Information shown:

------------------------------------------------

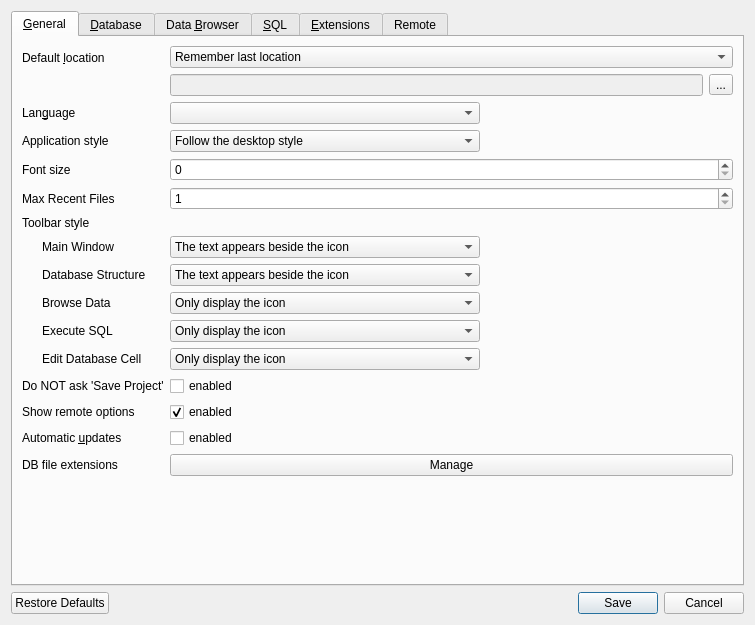
Above: src/PreferencesDialog.ui from sqlitebrowser/sqlitebrowser before the change. Below: the same form after it.
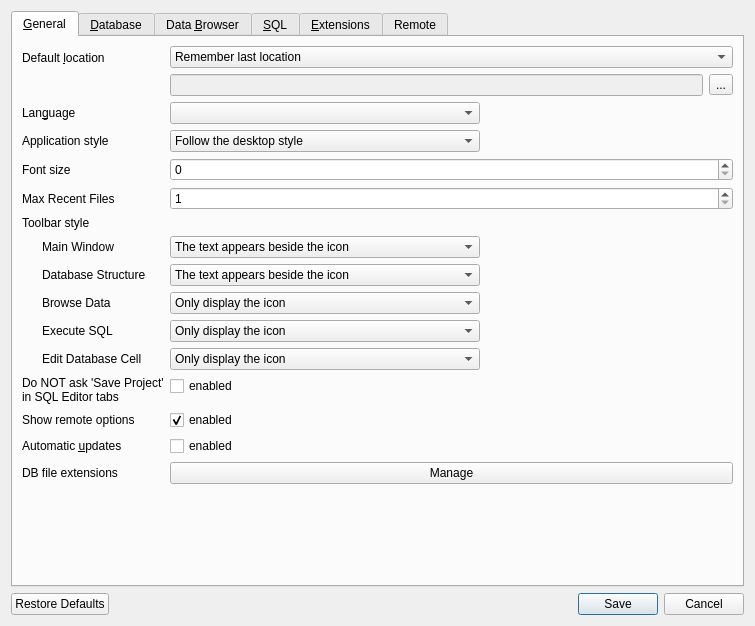
That is the form after the change. Icons and pictures are not drawn. Custom widgets are drawn as their Qt base class.

Commit message: Correct the label text clearly and add hints

```diff
--- a/src/PreferencesDialog.ui
+++ b/src/PreferencesDialog.ui
@@ -7,7 +7,7 @@
     <x>0</x>
     <y>0</y>
     <width>755</width>
-    <height>625</height>
+    <height>626</height>
    </rect>
   </property>
   <property name="windowTitle">
@@ -531,7 +531,8 @@
        <item row="11" column="0">
         <widget class="QLabel" name="labelDoNotAskSaveProject">
          <property name="text">
-          <string>Do NOT ask 'Save Project'</string>
+          <string>Do NOT ask 'Save Project'
+in SQL Editor tabs</string>
          </property>
         </widget>
        </item>
```
Left out of the diff: 3 changed lines with no effect on the pictures.
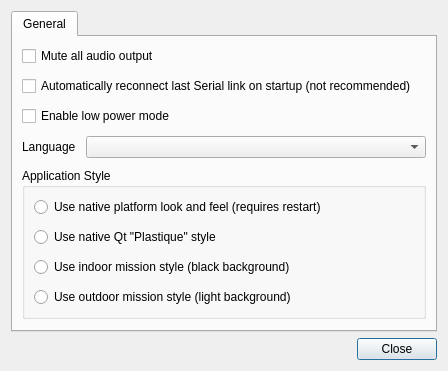
Before: the Qt Designer form src/ui/QGCSettingsWidget.ui in mpaperno/qgroundcontrol_aq, drawn with Qt 5.
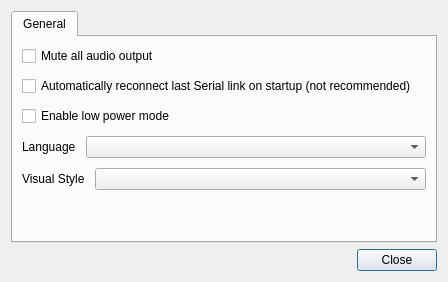
After: the same form once the commit is applied. Icons and pictures are not drawn.

Commit message: Add new style options, rework settings dialog.

```diff
--- a/src/ui/QGCSettingsWidget.ui
+++ b/src/ui/QGCSettingsWidget.ui
@@ -7,7 +7,7 @@
     <x>0</x>
     <y>0</y>
     <width>448</width>
-    <height>320</height>
+    <height>282</height>
    </rect>
   </property>
   <property name="windowTitle">
@@ -27,57 +27,32 @@
        <property name="verticalSpacing">
         <number>10</number>
        </property>
-       <item row="4" column="0" alignment="Qt::AlignTop">
-        <widget class="QGroupBox" name="groupBox">
+       <item row="4" column="0">
+        <layout class="QHBoxLayout" name="horizontalLayout_2">
+         <property name="spacing">
+          <number>10</number>
+         </property>
+         <item>
+          <widget class="QLabel" name="label_style">
          <property name="sizePolicy">
-          <sizepolicy hsizetype="Preferred" vsizetype="Fixed">
+            <sizepolicy hsizetype="Maximum" vsizetype="Preferred">
            <horstretch>0</horstretch>
            <verstretch>0</verstretch>
           </sizepolicy>
          </property>
-         <property name="title">
-          <string>Application Style</string>
-         </property>
-         <layout class="QVBoxLayout" name="verticalLayout_2">
-          <property name="spacing">
-           <number>10</number>
-          </property>
-          <item>
-           <widget class="QRadioButton" name="nativeStyle">
             <property name="text">
-             <string>Use native platform look and feel (requires restart)</string>
-            </property>
-            <property name="autoExclusive">
-             <bool>true</bool>
-            </property>
+            <string>Visual Style</string>
+           </property>
            </widget>
           </item>
           <item>
-           <widget class="QRadioButton" name="plastiqueStyle">
-            <property name="text">
-             <string>Use native Qt &quot;Plastique&quot; style</string>
-            </property>
-            <property name="autoExclusive">
-             <bool>true</bool>
-            </property>
-           </widget>
-          </item>
-          <item>
-           <widget class="QRadioButton" name="indoorStyle">
-            <property name="text">
-             <string>Use indoor mission style (black background)</string>
-            </property>
-           </widget>
-          </item>
-          <item>
-           <widget class="QRadioButton" name="outdoorStyle">
-            <property name="text">
-             <string>Use outdoor mission style (light background)</string>
+          <widget class="QComboBox" name="comboBox_style">
+           <property name="sizeAdjustPolicy">
+            <enum>QComboBox::AdjustToContents</enum>
             </property>
            </widget>
           </item>
          </layout>
-        </widget>
        </item>
        <item row="5" column="0">
         <spacer name="verticalSpacer">
```
Left out of the diff: 42 changed lines with no effect on the pictures. Lines whose indentation alone changed are shown as unchanged. The commit also changes 8 other files.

------------------------------------------------

Pull out every line in the data above that has the word "number".

Exercise solution:
         <number>10</number>
+          <number>10</number>
-           <number>10</number>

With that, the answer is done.